Updated: Nov 12, 2021
In the last two decades, we have welcomed the genomic revolution with the hope that its novel early-detection tests will improve patients’ quality of life and potentially help prevent diseases from evolving. In recent years, the genomic revolution was extended by the generation of mass genome-sequenced data, the unlimited cloud computational resources, and the progress in artificial intelligence’s ability to process large-scale datasets such as genomics sequences.
So why aren’t diagnosis challenges solved on a daily basis? Why aren’t various disease therapy targets easily identified? Why can’t we predict whether or not a patient will respond to a certain therapy? Many diseases harbor broad genomic heterogeneity, but assuming we have large-scale patient data, biological assays results, and the analytical tools to derive insights, why aren't we there yet? What can we do better? I believe that tightening the communication between the five expertises: wet-lab biologists, clinicians, bioinformaticians, and software and analytical engineers—including machine learners—can bring us further and faster.

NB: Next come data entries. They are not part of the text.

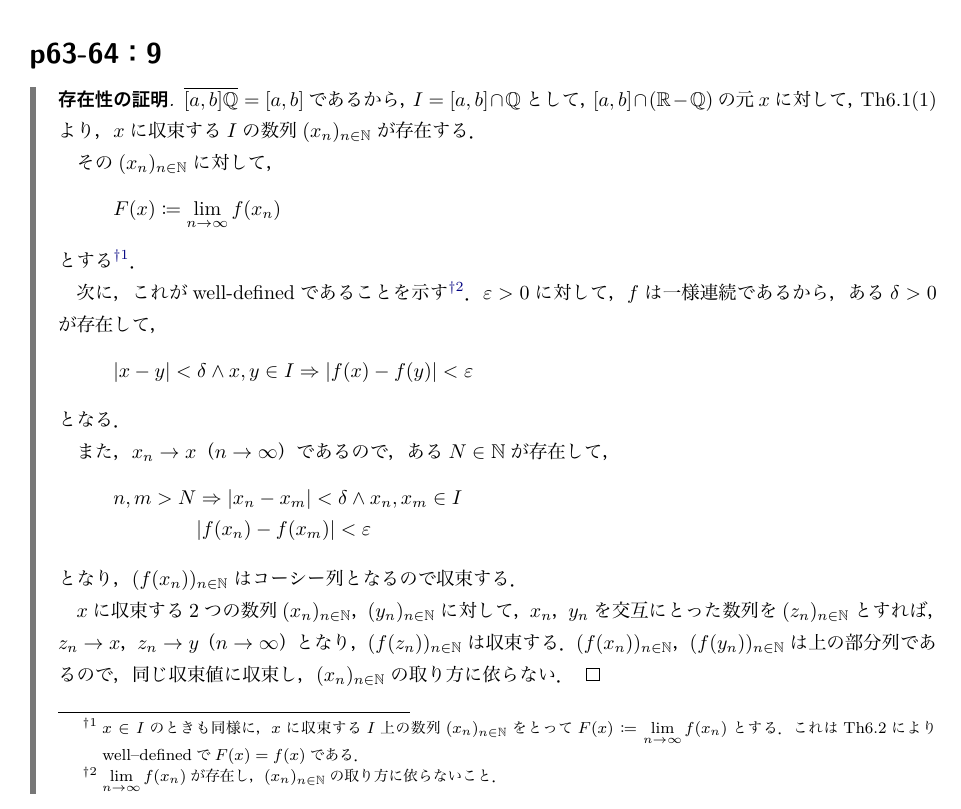
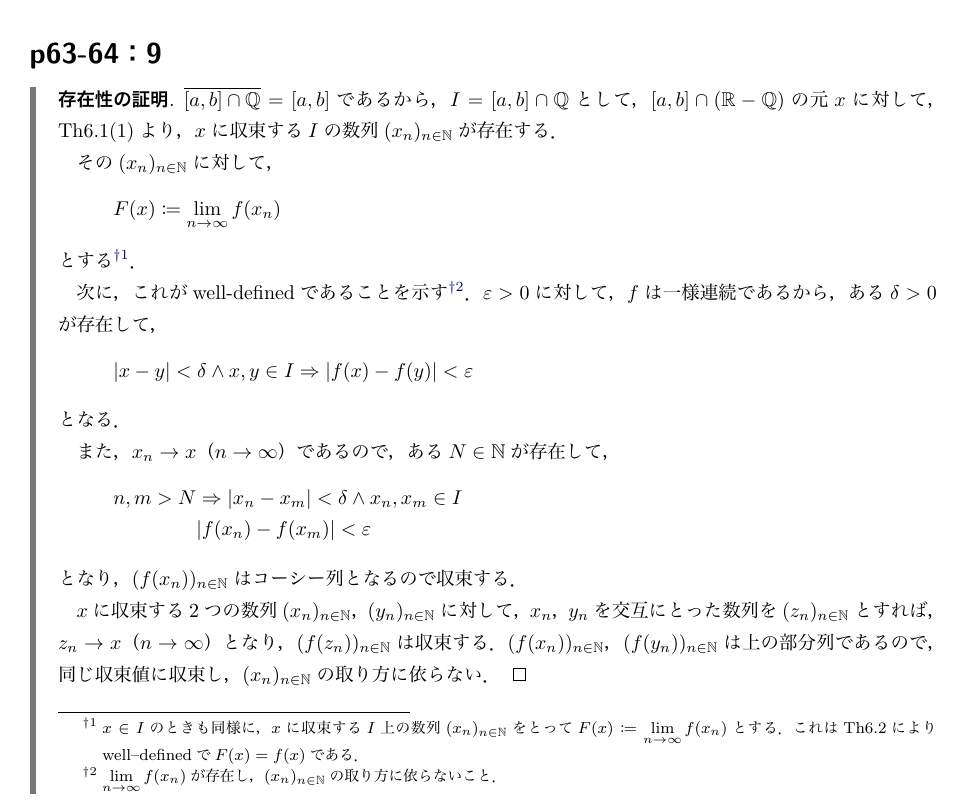
Before and after one commit to NamaSwimming/sugiura_kaiseki_kaitou, a LaTeX document (sugiura_kaiseki_kaitou.tex): part of page 43 of 85, cut so that both start at the same text. The pictures show the PDF file sugiura_kaiseki_kaitou.pdf that the author committed with the source.

Commit message:
p63-64：9の誤植を修正．

```diff
--- a/sugiura_kaiseki_kaitou.tex
+++ b/sugiura_kaiseki_kaitou.tex
@@ -1917,7 +1917,7 @@ q \cdot q^{-1} = \left( \frac{N(q)}{N(q)}, 0, 0, 0 \right) = (1, 0, 0, 0) = 1
 
             $x$に収束する2つの数列$(x_n)_{n \in \mathbb{N}}$，$(y_n)_{n \in \mathbb{N}}$に対して，
             $x_n$，$y_n$を交互にとった数列を$(z_n)_{n \in \mathbb{N}}$とすれば，
-            $z_n \to x$，$z_n \to y$（$n \to \infty$）となり，$(f(z_n))_{n \in \mathbb{N}}$は収束する．
+            $z_n \to x$（$n \to \infty$）となり，$(f(z_n))_{n \in \mathbb{N}}$は収束する．
             $(f(x_n))_{n \in \mathbb{N}}$，$(f(y_n))_{n \in \mathbb{N}}$は上の部分列であるので，
             同じ収束値に収束し，$(x_n)_{n \in \mathbb{N}}$の取り方に依らない．
         \end{proof}
```
Also changed, not shown: sugiura_kaiseki_kaitou.pdf, sugiura_kaiseki_kaitou.tex (2 more changed lines).
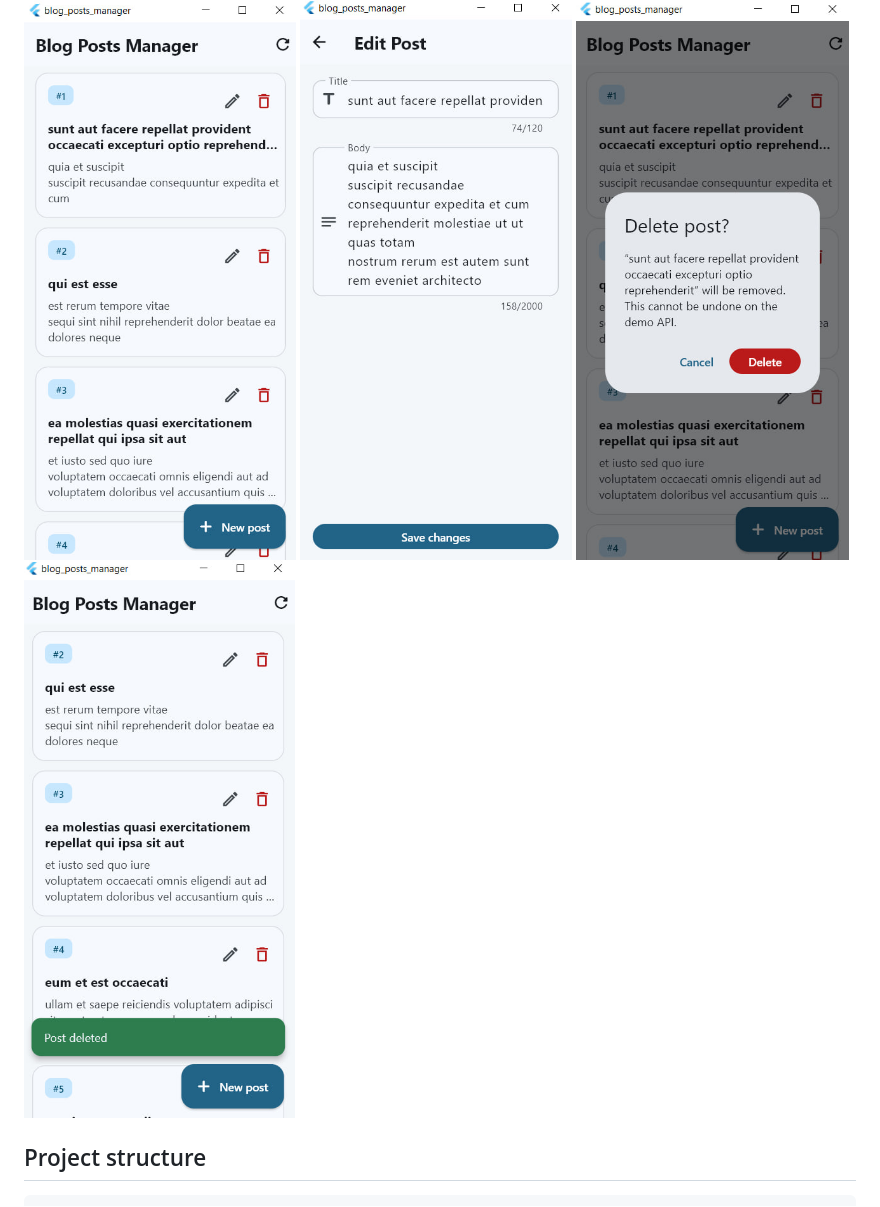
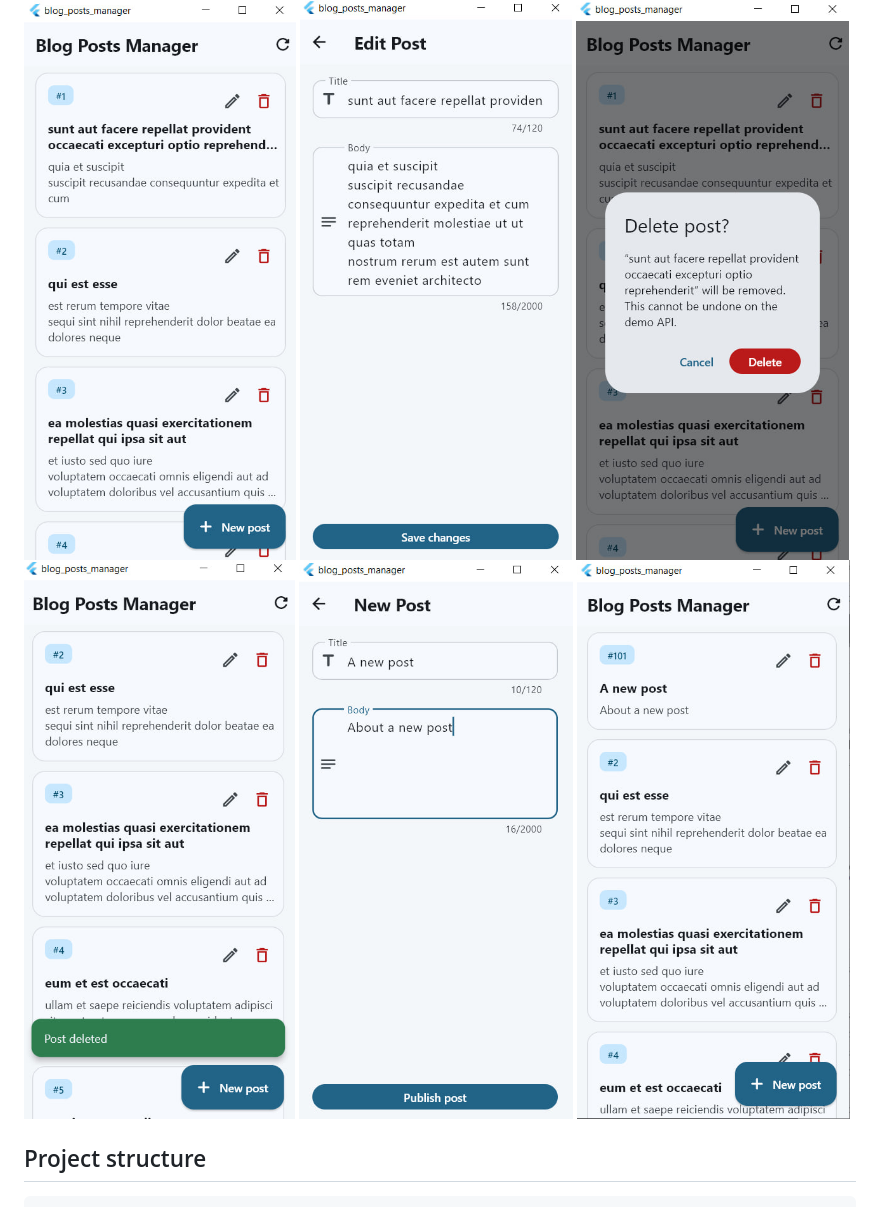
Before and after one commit to kebi-gizachew/Blog-Posts-Manager-, a Markdown page: README.md, the part around the change. GitHub-like rendering; pictures changed too: assets/adding_post.jpg (added), assets/update_post.jpg (added).

Commit message:
making sure necessary changing ui screenshots are added

```diff
--- a/README.md
+++ b/README.md
@@ -19,6 +19,8 @@ A Flutter CRUD application for managing blog posts against the [JSONPlaceholder]
 ![An editing feature](assets/edits.jpg)
 ![A deleting feature](assets/deleting.jpg)
 ![A snackbar](assets/snackbar.jpg)
+![A snackbar](assets/adding_post.jpg)
+![A snackbar](assets/update_post.jpg)
 
 ## Project structure
 
```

To make things clear, the biotech community is facing big challenges wherein many diseases include a large variety of genomic profiles, and yet they are still able to make progress in identifying targets and delivering novel therapeutics modalities. One of the major contributors to COVID-19’s speedy insights was the multi-directional communication between all the contributors. The virus was immediately sequenced, and all scientists were diverted from their daily work to learn the virus and discuss ways to overcome it. This tight communication can be mimicked by a common shared platform for other diseases. The platform should capture multiple genomic sequence databases, the bioinformatics tools to process them in a harmonized way, and the sample clinical and biological information that has been reviewed and annotated by clinicians and biologists. This common platform will minimize the time that the biotech needs to focus on software development, allowing it to curate and harmonize public sample datasets and maximize the time it focuses on developing the novel biology platform for the relevant disease.
For that Oriel Research Therapeutics (ORT), my company built the ORT platform. The ORT platform includes sequence data harmonized by unified bioinformatics tools as well as clinical and biological data parsed by automated tools and reviewed by wet-lab biologists and clinicians. In addition, we offer off-the-shelf and custom proprietary machine learning models to advance the understanding of a disease’s genomic profile. The ORT platform is a software product that was built using cloud resources and is therefore accessible from anywhere around the world. It is modular and expandable to address ORT customers’ specific requests.
The ORT platform as a service (paas) is a major pillar in our mission to bring precision medicine to everyone and every location. Our goal is to see more of the biotech discoveries convert faster to the clinic. Please feel free to contact me or anyone on my team for any support you might need from the ORT’s platform at firstname.lastname@example.org . We will be more than happy to expedite your scientific and development work.